Eileen Isagon Skyers is an artist and curator currently residing in New York City. She primarily works in manipulating image, sound, text and found footage to create environments that explore how people are inextricably connected through the shared digital conscious that permeates our daily lives.
Where did you grow up and how did your environment influence you?
I grew up in Tampa, Florida but I was born in Manila, which is important to note, because I feel like certain circumstances arise when you’re born on an archipelago, and raised on a peninsula.
There are certain undercurrents that roll recklessly together and shift the ways you absorb and perceive things. I still think that the ocean, the gulf, and the expanses between my family in my early life bear a lot of influence on the ways I reconcile with our failure to communicate today, despite the wealth of tools we have at our disposal.
What is your background in art and media?
I’ve studied art since I was twelve, but I’ve always been illustrating and writing stories. I was initially interested in printmaking in high school, and I was obsessed with Rauschenberg. Then in undergrad I began to recontextualize the screen, and the window, and all the preconceptions we bring to them—like why do they have to be rectangular, or what is the appropriate length of time to sustain an image.
I was looking closely at interface history, so I started creating visual content in attempt to breach and blur those boundaries: projecting moving lips into coffee cups and eyeballs into picture frames. It all sort of continued from there.
As an introduction, how would you describe the work you create?
I work primarily with digital media.
I tend to splice together disparate moments and eras, allowing them to coalesce within a compressed period of time. I might cut between several iterations of the same rainstorm, captured and uploaded by several different users on YouTube. In essence, I’m really interested in looking at restrained self-expression, tactility and material histories now that the Internet has permeated all of these aspects of our daily lives.
I remember you mentioned that you love working in photography but wanted to be able to manipulate it more. How has photography influenced your work?
Photography has always moved me, because it is storytelling. I think that some people just have a keen eye for stories. I’ve always admired Lina Scheynius’ work, for instance, and my sister’s, but I’ve never personally felt like I could quite capture the entire narrative in one instant, centered. One thing I’ve learned in practice, though, is how to slow down.
Photography really asks us to interrogate the image, and seek what's behind it, and invested in it, and I think the same is true for each video frame. There is always something at stake.

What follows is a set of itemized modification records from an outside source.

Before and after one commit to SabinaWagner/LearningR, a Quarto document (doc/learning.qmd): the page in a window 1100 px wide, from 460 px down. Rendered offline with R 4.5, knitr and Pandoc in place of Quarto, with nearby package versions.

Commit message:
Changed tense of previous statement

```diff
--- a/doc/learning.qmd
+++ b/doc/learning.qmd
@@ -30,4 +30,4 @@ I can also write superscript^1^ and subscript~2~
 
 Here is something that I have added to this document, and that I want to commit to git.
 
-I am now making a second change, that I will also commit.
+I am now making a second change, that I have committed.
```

What themes does your work generally revolve around?
I use my work to explore how we're inextricably linked as dispersed spectators. I can find mutual excitement, affect, and anxiety in series of posts about the same thing—it’s almost cathartic to me, even if it’s as simple as a tutorial, or an unboxing video. These people are in constant dialogue with one another, whether they’re aware of it or not. I’d like to think that somehow, by manipulating sound and image, found footage and text, I can tap into our shared anxieties to produce something subtle, or earnest.
A lot of your work involves creating environments and spaces that others can interact with. Can you describe your process in more detail?

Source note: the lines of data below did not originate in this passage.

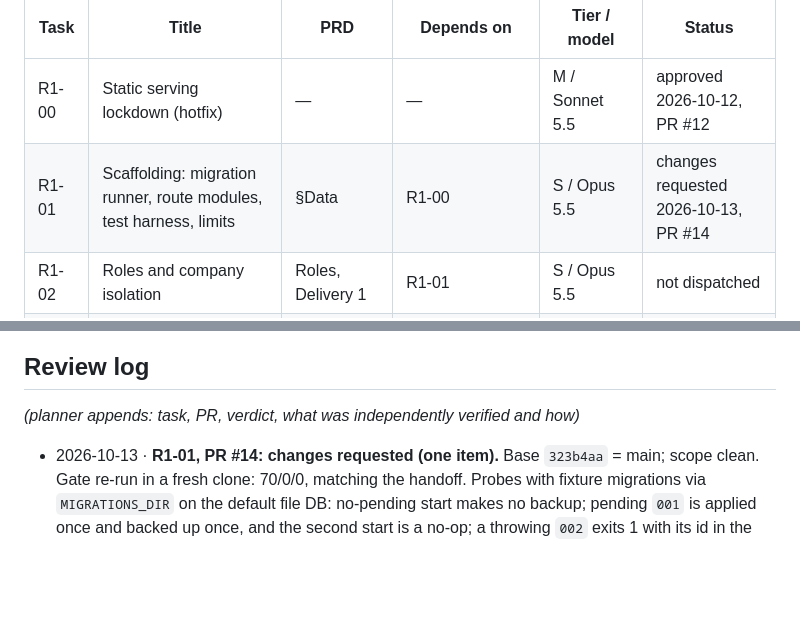
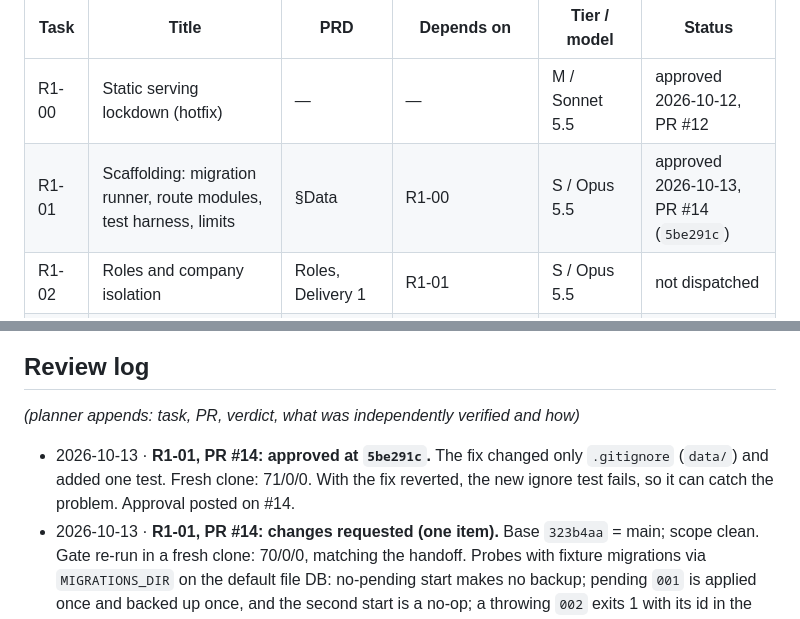
Before and after one commit to StephenForte/RateNinja, a Markdown page: tasks/round-1-plan.md, 2 parts joined by grey strips. GitHub-like rendering; blank space fills up the shorter version.

Commit message:
docs: R1-01 approved at 5be291c

```diff
--- a/tasks/round-1-plan.md
+++ b/tasks/round-1-plan.md
@@ -56,7 +56,7 @@ Model names are the planner's proposal; operator overrides recorded in the Run c
 | Task | Title | PRD | Depends on | Tier / model | Status |
 | --- | --- | --- | --- | --- | --- |
 | R1-00 | Static serving lockdown (hotfix) | — | — | M / Sonnet 5.5 | approved 2026-10-12, PR #12 |
-| R1-01 | Scaffolding: migration runner, route modules, test harness, limits | §Data | R1-00 | S / Opus 5.5 | changes requested 2026-10-13, PR #14 |
+| R1-01 | Scaffolding: migration runner, route modules, test harness, limits | §Data | R1-00 | S / Opus 5.5 | approved 2026-10-13, PR #14 (`5be291c`) |
 | R1-02 | Roles and company isolation | Roles, Delivery 1 | R1-01 | S / Opus 5.5 | not dispatched |
 | R1-03 | App shell: addressable pages and menu | FR1 | R1-01 | M / Sonnet 5.5 | not dispatched |
 | R1-04 | Profile and password lifecycle | FR4 | R1-02, R1-03 | S / Opus 5.5 | not dispatched |
@@ -146,6 +146,7 @@ Every migration task must also prove: fresh DB, prod-shaped copy, and re-run (id
 
 _(planner appends: task, PR, verdict, what was independently verified and how)_
 
+- 2026-10-13 · **R1-01, PR #14: approved at `5be291c`.** The fix changed only `.gitignore` (`data/`) and added one test. Fresh clone: 71/0/0. With the fix reverted, the new ignore test fails, so it can catch the problem. Approval posted on #14.
 - 2026-10-13 · **R1-01, PR #14: changes requested (one item).** Base `323b4aa` = main; scope clean. Gate re-run in a fresh clone: 70/0/0, matching the handoff. Probes with fixture migrations via `MIGRATIONS_DIR` on the default file DB: no-pending start makes no backup; pending `001` is applied once and backed up once, and the second start is a no-op; a throwing `002` exits 1 with its id in the message, is not recorded, and its partial table is rolled back. Doc routes are an exact map. **Blocker:** `.gitignore` has `data/*.db` but backups go to `data/backups/`, and the repo is **public**, so a full DB copy (hashes, TOTP secrets) shows as untracked and one `git add -A` would publish it. Fix (replace with `data/` + a `git check-ignore` test) proven in the clone; posted on #14.
 - 2026-10-12 · **R1-00, PR #12: approved, merge as-is.** Base `af1bee5` = main; scope clean. Gate re-run in a fresh clone (Node 26): 55/0/0, matching the handoff. Probes (`curl --path-as-is` against my own server): source, `public/` prefix, a planted `data/x.db`, encoded and double-encoded traversal, `%00`, `/./`, trailing slash, a planted symlink, and an absolute-form request line all return non-200 with no body leak. Pages still 200. The probes can fail: old main returned 200 for `/lib/db.js` and for a `data/` DB. **Regression:** `/docs/partner-integration.md` (advertised in OAuth metadata, `lib/oauth.js:755,765`) and `/API-README.md` (linked from `api-docs.html`) now 404. The fix is folded into R1-01 (exact-path routes). `/api/health` 503 without secrets is also true on main, so it's environmental. Review posted on #12.
 - 2026-10-12 · docs PR #10 merged (`93b5d61`): D-017, import split. D-018 then deferred PDF/unstructured past Round 1.
```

I think we’re massively privileged as spectators, by virtue of the fact that we interact with visual fields on a constant basis. In order to influence, or contradict, those expectations, I guess, we have to experience something that vastly outcompetes our own approach to understanding the world. Some forms of VR approach can simulate this, but there are other aspects I like to explore in my installations: projecting into window panes, shifting scale, or using mirrored surfaces to conceal or reveal the viewer. It always starts with the footage though, the image is never arbitrary.
You were recently in a show titled No Domain presented at Littman Gallery in Portland, Oregon. Can you describe the show and your part in it?

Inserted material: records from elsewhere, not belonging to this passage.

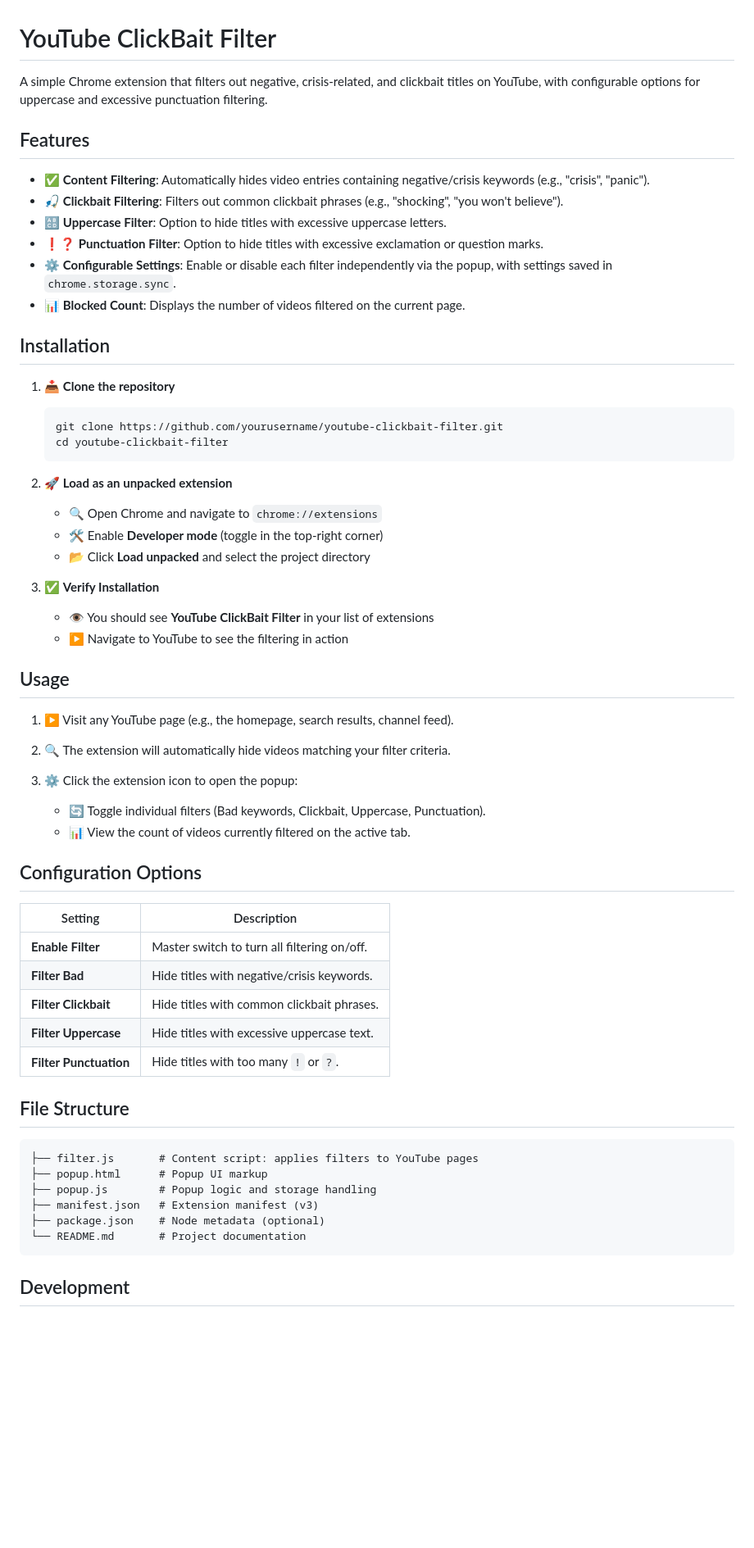
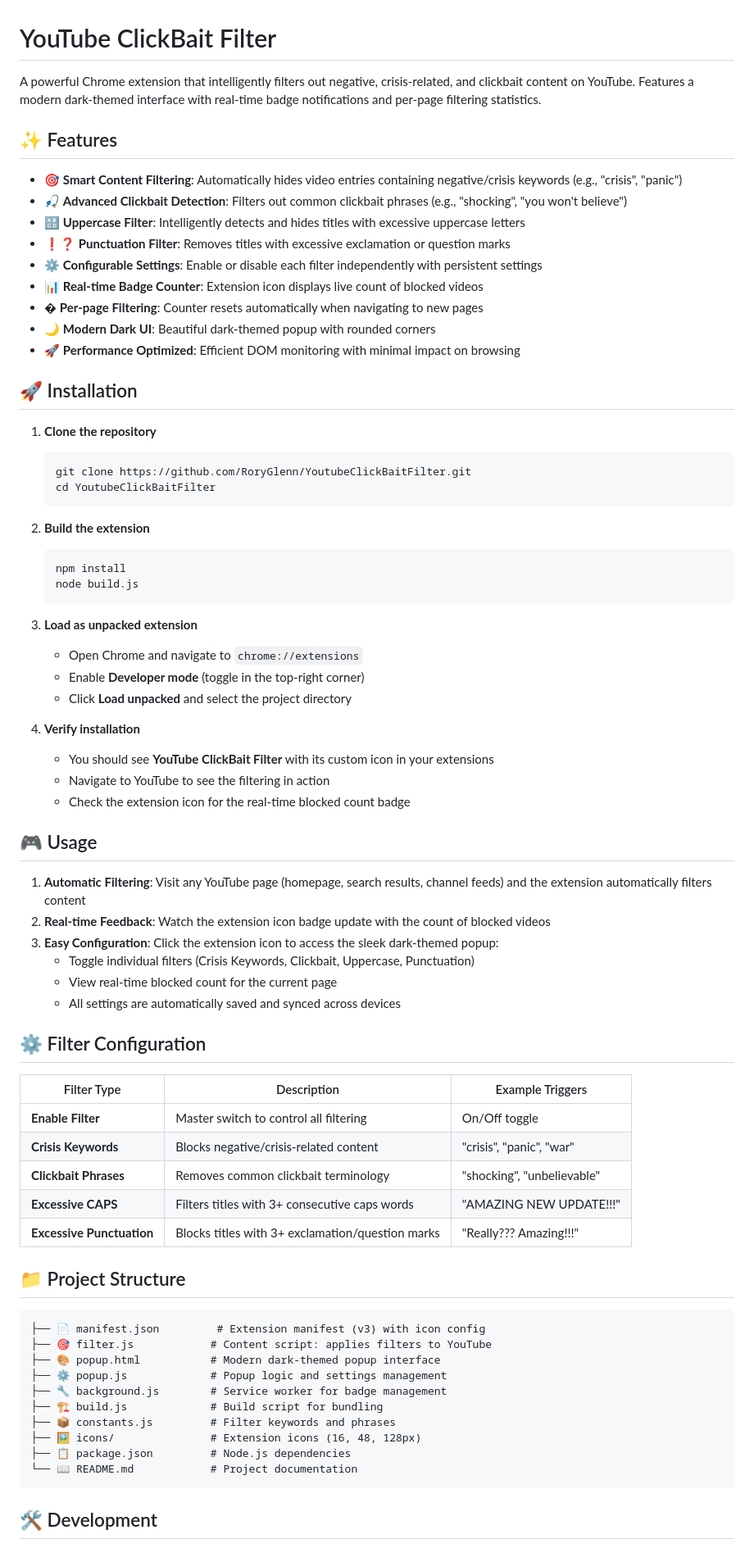
Before and after one commit to RoryGlenn/YoutubeClickBaitFilter, a Markdown page: README.md, the part around the change printed below. Shown: that part at 82% size. Drawn GitHub-style; blank space fills up the shorter version.

Commit message:
Update README.md with comprehensive documentation
- Add detailed feature descriptions including badge functionality
- Include modern dark UI and per-page filtering highlights
- Update installation guide with build steps
- Add comprehensive project structure with emojis
- Include technical features and architecture details
- Add development workflow and contributing guidelines
- Document upcoming features roadmap
- Improve visual organization and readability

````diff
--- a/README.md
+++ b/README.md
@@ -1,65 +1,76 @@
 # YouTube ClickBait Filter
 
-A simple Chrome extension that filters out negative, crisis-related, and clickbait titles on YouTube, with configurable options for uppercase and excessive punctuation filtering.
+A powerful Chrome extension that intelligently filters out negative, crisis-related, and clickbait content on YouTube. Features a modern dark-themed interface with real-time badge notifications and per-page filtering statistics.
 
-## Features
+## ✨ Features
 
-* ✅ **Content Filtering**: Automatically hides video entries containing negative/crisis keywords (e.g., "crisis", "panic").
-* 🎣 **Clickbait Filtering**: Filters out common clickbait phrases (e.g., "shocking", "you won't believe").
-* 🔠 **Uppercase Filter**: Option to hide titles with excessive uppercase letters.
-* ❗❓ **Punctuation Filter**: Option to hide titles with excessive exclamation or question marks.
-* ⚙️ **Configurable Settings**: Enable or disable each filter independently via the popup, with settings saved in `chrome.storage.sync`.
-* 📊 **Blocked Count**: Displays the number of videos filtered on the current page.
+* 🎯 **Smart Content Filtering**: Automatically hides video entries containing negative/crisis keywords (e.g., "crisis", "panic")
+* 🎣 **Advanced Clickbait Detection**: Filters out common clickbait phrases (e.g., "shocking", "you won't believe")
+* 🔠 **Uppercase Filter**: Intelligently detects and hides titles with excessive uppercase letters
+* ❗❓ **Punctuation Filter**: Removes titles with excessive exclamation or question marks
+* ⚙️ **Configurable Settings**: Enable or disable each filter independently with persistent settings
+* 📊 **Real-time Badge Counter**: Extension icon displays live count of blocked videos
+* � **Per-page Filtering**: Counter resets automatically when navigating to new pages
+* 🌙 **Modern Dark UI**: Beautiful dark-themed popup with rounded corners
+* 🚀 **Performance Optimized**: Efficient DOM monitoring with minimal impact on browsing
 
-## Installation
+## 🚀 Installation
 
-1. 📥 **Clone the repository**
-
+1. **Clone the repository**
    ```bash
-   git clone https://github.com/yourusername/youtube-clickbait-filter.git
-   cd youtube-clickbait-filter
+   git clone https://github.com/RoryGlenn/YoutubeClickBaitFilter.git
+   cd YoutubeClickBaitFilter
    ```
 
-2. 🚀 **Load as an unpacked extension**
+2. **Build the extension**
+   ```bash
+   npm install
+   node build.js
+   ```
 
-   * 🔍 Open Chrome and navigate to `chrome://extensions`
-   * 🛠 Enable **Developer mode** (toggle in the top-right corner)
-   * 📂 Click **Load unpacked** and select the project directory
+3. **Load as unpacked extension**
+   * Open Chrome and navigate to `chrome://extensions`
+   * Enable **Developer mode** (toggle in the top-right corner)
+   * Click **Load unpacked** and select the project directory
 
-3. ✅ **Verify Installation**
+4. **Verify installation**
+   * You should see **YouTube ClickBait Filter** with its custom icon in your extensions
+   * Navigate to YouTube to see the filtering in action
+   * Check the extension icon for the real-time blocked count badge
 
-   * 👁️ You should see **YouTube ClickBait Filter** in your list of extensions
-   * ▶️ Navigate to YouTube to see the filtering in action
+## 🎮 Usage
 
-## Usage
+1. **Automatic Filtering**: Visit any YouTube page (homepage, search results, channel feeds) and the extension automatically filters content
+2. **Real-time Feedback**: Watch the extension icon badge update with the count of blocked videos
+3. **Easy Configuration**: Click the extension icon to access the sleek dark-themed popup:
+   * Toggle individual filters (Crisis Keywords, Clickbait, Uppercase, Punctuation)
+   * View real-time blocked count for the current page
+   * All settings are automatically saved and synced across devices
 
-1. ▶️ Visit any YouTube page (e.g., the homepage, search results, channel feed).
-2. 🔍 The extension will automatically hide videos matching your filter criteria.
-3. ⚙️ Click the extension icon to open the popup:
+## ⚙️ Filter Configuration
 
-   * 🔄 Toggle individual filters (Bad keywords, Clickbait, Uppercase, Punctuation).
-   * 📊 View the count of videos currently filtered on the active tab.
+| Filter Type             | Description                                      | Example Triggers           |
+| ----------------------- | ------------------------------------------------ | -------------------------- |
+| **Enable Filter**       | Master switch to control all filtering          | On/Off toggle              |
+| **Crisis Keywords**     | Blocks negative/crisis-related content          | "crisis", "panic", "war"   |
+| **Clickbait Phrases**   | Removes common clickbait terminology            | "shocking", "unbelievable" |
+| **Excessive CAPS**      | Filters titles with 3+ consecutive caps words   | "AMAZING NEW UPDATE!!!"    |
+| **Excessive Punctuation** | Blocks titles with 3+ exclamation/question marks | "Really??? Amazing!!!"   |
 
-## Configuration Options
-
-| Setting                | Description                                 |
-| ---------------------- | ------------------------------------------- |
-| **Enable Filter**      | Master switch to turn all filtering on/off. |
-| **Filter Bad**         | Hide titles with negative/crisis keywords.  |
-| **Filter Clickbait**   | Hide titles with common clickbait phrases.  |
-| **Filter Uppercase**   | Hide titles with excessive uppercase text.  |
-| **Filter Punctuation** | Hide titles with too many `!` or `?`.       |
-
-## File Structure
+## 📁 Project Structure
 
 ```plaintext
-├── filter.js       # Content script: applies filters to YouTube pages
-├── popup.html      # Popup UI markup
-├── popup.js        # Popup logic and storage handling
-├── manifest.json   # Extension manifest (v3)
-├── package.json    # Node metadata (optional)
-└── README.md       # Project documentation
+├── 📄 manifest.json         # Extension manifest (v3) with icon config
+├── 🎯 filter.js            # Content script: applies filters to YouTube
+├── 🎨 popup.html           # Modern dark-themed popup interface
+├── ⚙️ popup.js             # Popup logic and settings management
+├── 🔧 background.js        # Service worker for badge management
+├── 🏗️ build.js             # Build script for bundling
+├── 📦 constants.js         # Filter keywords and phrases
+├── 🖼️ icons/               # Extension icons (16, 48, 128px)
+├── 📋 package.json         # Node.js dependencies
+└── 📖 README.md            # Project documentation
 ```
 
-## Development
+## 🛠️ Development
 
````
Also changed, not shown: other parts of README.md (+52 -9 lines).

Of course. No Domain is a two-person exhibition featuring myself and Carly Mandel. For this occasion, I was looking closely at material production. We take for granted that the very objects we depend on have material histories behind them. Liquid crystal displays, batteries and hardware are finite, and they each have a predictable connection to history. I actually looked at a lot of content—from marble being cut out of a mountain, to assembly lines, or earthquakes.
I found myself deeply invested in how these destinations are later reproduced in the form of interface points, or domains: digital destinations that could be inhabited through imaginary on-boarding bridges like apps, or websites. This pattern of thought culminated in three individual pieces. I also included an older video, twenty thousand miles (2016), which I felt was topical.
Alongside of personal work, you are also an editorial fellow at Rhizome based out of the New Museum in New York City. How has that experience been like for you?
I’ve been really grateful for the opportunity. Even familiarizing myself with the dialogues and individual practices of their Seven on Seven participants this year turned out to be equal parts intriguing and rewarding. I guess it made me feel a bit less like I’m on an island, and more like I’m in a crowded New Museum elevator.
What’s in your forecast for 2017?
I’m heading to Hawaii for a residency this summer. I want to stop texting so much, and talk to family more often. I look forward to forgetting how fortuitous and strange it is that I can order prepared food to my front door.
One book and one film recommendation.
Book: The Carnal Prayer Mat by Li Yu
Film: Jellyfish (2007)
Favorite instagram account of the moment?
@conversa__ is always good.